- [WORK TO COMPLETE]: Below are some records; copy each line in them that contains "非大陆地址".

- [Source data]:
= Beginning of Section =

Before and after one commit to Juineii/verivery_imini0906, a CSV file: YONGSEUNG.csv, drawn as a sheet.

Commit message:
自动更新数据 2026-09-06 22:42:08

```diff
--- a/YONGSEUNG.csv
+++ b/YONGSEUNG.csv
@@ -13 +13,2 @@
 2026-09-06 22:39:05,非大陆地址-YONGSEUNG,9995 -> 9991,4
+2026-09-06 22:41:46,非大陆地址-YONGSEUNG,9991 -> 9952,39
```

= End of Section =

- [PROBLEM SOLUTION]:
 2026-09-06 22:39:05,非大陆地址-YONGSEUNG,9995 -> 9991,4
+2026-09-06 22:41:46,非大陆地址-YONGSEUNG,9991 -> 9952,39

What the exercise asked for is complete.